Adams discovered Parker had one year of Division III eligibility left, and was so impressed with the work ethic Parker displayed at the community center he took him to head coach Bob Swank.
Swank did some checking of his own, calling an old friend who had coached Parker at Charleston Southern.
"He told me about Tyree's ability. He was a big hitter down there in Charleston," Swank said. "The funny thing is the coach and Tyree were at odds. Both are hard-headed guys who didn't see eye to eye, but he told me enough about Tyree as a player that I thought he was worth taking a shot on."
Parker worked to lose about 25 pounds and three years of rust so that he was ready when returning starter and first-team All-ECAC free safety Mike Potter sprained his ankle and an MCL.
"That opened the door," Swank said. "And Tyree hasn't looked back."
"I wanted to start," Parker said. "When I came here, I was hungrier than I ever was in my life because this is my last chance to prove myself - to prove to me, the coaches, my teammates, my family that I still got it."
He proved it by taking home ECAC Northwest Defensive Player of the Week honorable mention honors the second week of the season.
One of three senior transfers to Buffalo State this year, along with Ballard (McKinley) and Andrew O'Hara (Orchard Park), Swank believes their unique experience is important, particularly for a team that has struggled to find positives in a sea of losses.
"Their attitude is they just want to play football," Swank said. "They're very appreciative and glad to have the opportunity to play one more season. . . . After a few losses, some guys start to get their heads down.
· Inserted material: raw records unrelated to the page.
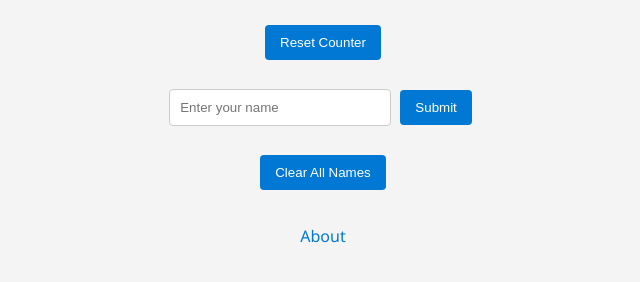
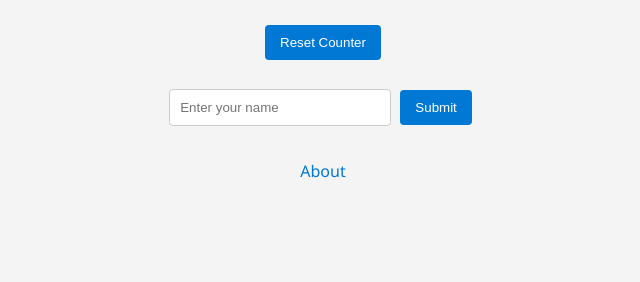
Before and after one commit to JoelMatip/devops-roadmap, a Flask app: template templates/index.html in a window 1280 px wide. Shown: the part 166-448 px from the top of the page, without its empty margins (317-957 px from the left). Run offline with Flask 3, Linux system fonts and the light colour scheme; the template is opened without the code that fills it, so the values that code supplies are empty.

Commit message:
Day 19: Styled About page and synced layout with homepage

```diff
--- a/app.py
+++ b/app.py
@@ -1,12 +1,10 @@
-from flask import Flask, render_template
-from flask import redirect, url_for
-from flask import request
-import redis
+from flask import Flask, render_template, request, redirect, url_for
+from redis import Redis
+from datetime import datetime
 import os
 
 app = Flask(__name__)
-redis_url = os.getenv("REDIS_URL", "redis://localhost:6379")
-r = redis.Redis.from_url(redis_url)
+r = Redis(host='redis', port=6379)
 
 @app.route("/")
 def index():
@@ -15,19 +13,17 @@ def index():
     names = [name.decode("utf-8") for name in names]
     return render_template("index.html", count=count, names=names)
 
+@app.route("/submit", methods=["POST"])
+def submit():
+    username = request.form["username"]
+    timestamp = datetime.now().strftime("%Y-%m-%d %H:%M:%S")
+    entry = f"{username} ({timestamp})"
+    r.rpush("usernames", entry)
+    return redirect(url_for("index"))
+
 @app.route("/reset", methods=["POST"])
 def reset():
     r.set("hits", 0)
-    return redirect(url_for("index"))
-
-@app.route("/about")
-def about():
-    return render_template("about.html", name="Ajay", version="1.0", redis_status=r.ping())
-
-@app.route("/submit", methods=["POST"])
-def submit():
-    username = request.form["username"]
-    r.rpush("usernames", username)
     return redirect(url_for("index"))
 
 @app.route("/clear", methods=["POST"])
@@ -35,5 +31,9 @@ def clear():
     r.delete("usernames")
     return redirect(url_for("index"))
 
+@app.route("/about")
+def about():
+    return render_template("about.html", name="Ajay", version="1.0", redis_status=r.ping())
+
 if __name__ == "__main__":
     app.run(host="0.0.0.0", port=int(os.environ.get("PORT", 5000)))
--- a/templates/index.html
+++ b/templates/index.html
@@ -28,6 +28,7 @@
             border: none;
             border-radius: 4px;
             cursor: pointer;
+            margin: 5px;
         }
         button:hover {
             background-color: #005A9E;
@@ -53,23 +54,6 @@
         a:hover {
             text-decoration: underline;
         }
-        form {
-    margin: 20px auto;
-}
-
-button {
-    padding: 10px 15px;
-    background-color: #0078D4;
-    color: white;
-    border: none;
-    border-radius: 4px;
-    cursor: pointer;
-    margin: 5px;
-}
-
-button:hover {
-    background-color: #005A9E;
-}
     </style>
 </head>
 <body>
@@ -92,11 +76,11 @@ button:hover {
                 <li>{{ name }}</li>
             {% endfor %}
         </ul>
+
+        <form action="/clear" method="post">
+            <button type="submit">Clear All Names</button>
+        </form>
     {% endif %}
-
-    <form action="/clear" method="post">
-        <button type="submit">Clear All Names</button>
-    </form>
 
     <a href="/about">About</a>
 </body>
```
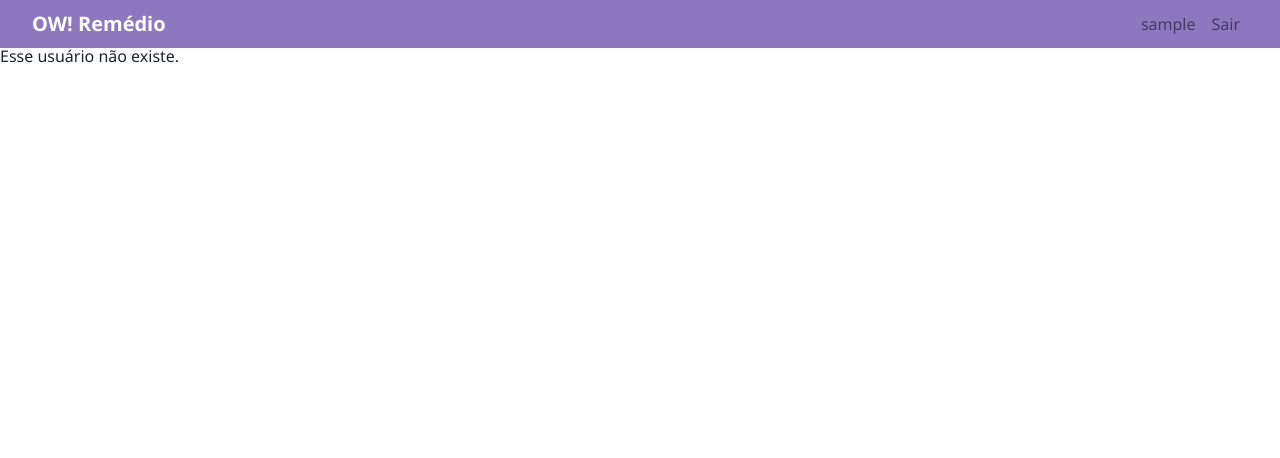
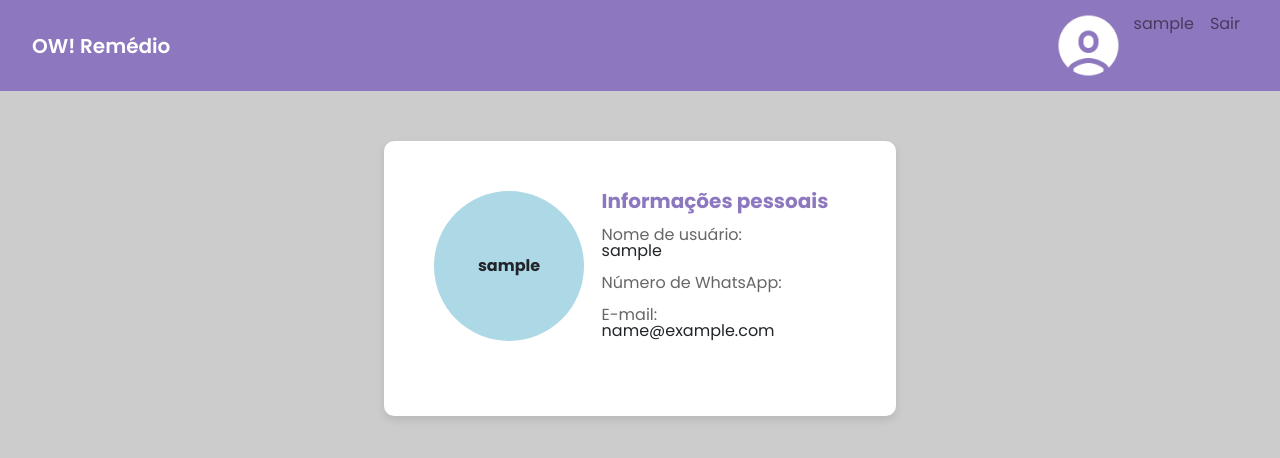
Before and after one commit to FredericoBaker/tp-engenharia-de-software, a Django app: a page that uses main_app/templates/main_app/layout.html in a window 1280 px wide. Shown: the top 458 px of the page. Run offline with Django 5.2, Linux system fonts and the light colour scheme; the visitor is signed in with stand-in values (Sample User, id 1); data comes from the database, SQL or seed files in the repository; some libraries are stand-ins or nearby versions.

Commit message:
Resolução do problema tela de login descentralizada e adição inicial tela de perfil

```diff
--- a/main_app/static/main_app/css/layout.css
+++ b/main_app/static/main_app/css/layout.css
@@ -17,6 +17,10 @@ nav {
   padding-left: 1rem;
 }
 
+.nav-link{
+  color: #fff;
+}
+
 #brand {
   color: white;
   font-weight: 600;
--- a/main_app/static/main_app/css/login.css
+++ b/main_app/static/main_app/css/login.css
@@ -11,8 +11,8 @@ body {
   border-radius: 10px;
   padding: 20px;
   width: 40vw;
-  max-width: 500px;
-  max-height: 500px;
+  max-width: 400px;
+  max-height: 400px;
   height: 60vh;
   margin: 0 auto;
   margin-top: 50px;
--- /dev/null
+++ b/main_app/static/main_app/css/profile.css
@@ -0,0 +1,43 @@
+body{
+    font-family: Poppins;
+    background-color: #ccc;
+}
+
+.grid-template-columns {
+    display: grid;
+    grid-template-columns: auto auto;
+    background: #fff;
+    box-shadow: 0 4px 8px rgba(0, 0, 0, 0.1);
+    border-radius: 10px;
+    padding: 50px;
+    width: 40vw;
+    max-width: 800px;
+    height: 275px;
+    margin: 0 auto;
+    margin-top: 50px;
+  }
+
+  .title{
+    color: #8D77BE;
+    font-size: 20px;
+    font-weight: 700;
+  }
+
+  .label{
+    color: #666;
+  }
+
+  .circle{
+    background: lightblue;
+    display: flex;
+    justify-content: center;
+    align-items: center;
+    border-radius: 50%;
+    width: 150px;
+    height: 150px;
+    font-weight: 700;
+  }
+
+  #user-info{
+    display: block;
+  }
--- a/main_app/templates/main_app/layout.html
+++ b/main_app/templates/main_app/layout.html
@@ -37,6 +37,9 @@
         <div>
           <ul class="navbar-nav mr-auto">
             {% if user.is_authenticated %}
+
+            <img src="../main_app/public/profile.ico" alt="">
+
             <li class="nav-item">
               <a
                 class="nav-link"
--- a/main_app/templates/main_app/profile.html
+++ b/main_app/templates/main_app/profile.html
@@ -2,17 +2,24 @@
 {% load static %}
 
 {% block body %}
-    {% if exists %}
-    <div id="user-info">
-        <h3>{{ user.username }}</h3>
-        <p>{{ user.email }}</p>
-        <p>{{ user.whatsapp_number }}</p>
-    </div>
+<link rel="stylesheet" href="{% static 'main_app/css/profile.css' %}?v=1" />
 
-
-    {% else %}
-    <h3>Esse usuário não existe.</h3>
-    {% endif %}
+<div">
+    <section class="container grid grid-template-columns">
+        <div class="item">
+            <div class="circle">{{ user.username }}</div>
+        </div>
+        <div class="item">
+            <h3 class="title">Informações pessoais</h3>
+            <br>
+            <p class="label">Nome de usuário: </p><p>{{ user.username }}</p>
+            <br>
+            <p class="label">Número de WhatsApp: </p><p>{{ user.whatsapp_number }}</p>
+            <br>
+            <p class="label">E-mail: </p><p>{{ user.email }}</p>
+        </div>
+    </section>
+</div>
 
 {% endblock %}
 
```
Also changed, not shown: main_app/public/Test Account.png (added), main_app/public/Test Account.svg (added), main_app/public/profile.ico (added), main_app/templates/main_app/Test Account.png (added).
Tyree's answer is to shut up and play. Just play football. The rest will take care of itself. He's not ready to jump off a bridge because we lost."
Parker is just 30 hours from his bachelor's in business, he's confident the extra education will help land him a better job, so he can take better care of his daughter and his family.
And he wants to help some other gifted athlete avoid the winding road he's followed.
"I felt like I was reborn again because after three years, to get the opportunity to get back on that field and play again, it was a blessing from God," Parker said. "I feel like I've been through a lot of trials, tribulations and adversity. A lot of kids in this day and age grow up who have the same adversities, who come to the same brick walls. I feel as though I can show them how to get over it because I've been through that same path.
"I want to try and give back to the kids and make them better than I ever could be. Because I thought I was good, but I think I can make another child better because I know my flaws. I know what I didn't do right. I can teach them to stay on that path."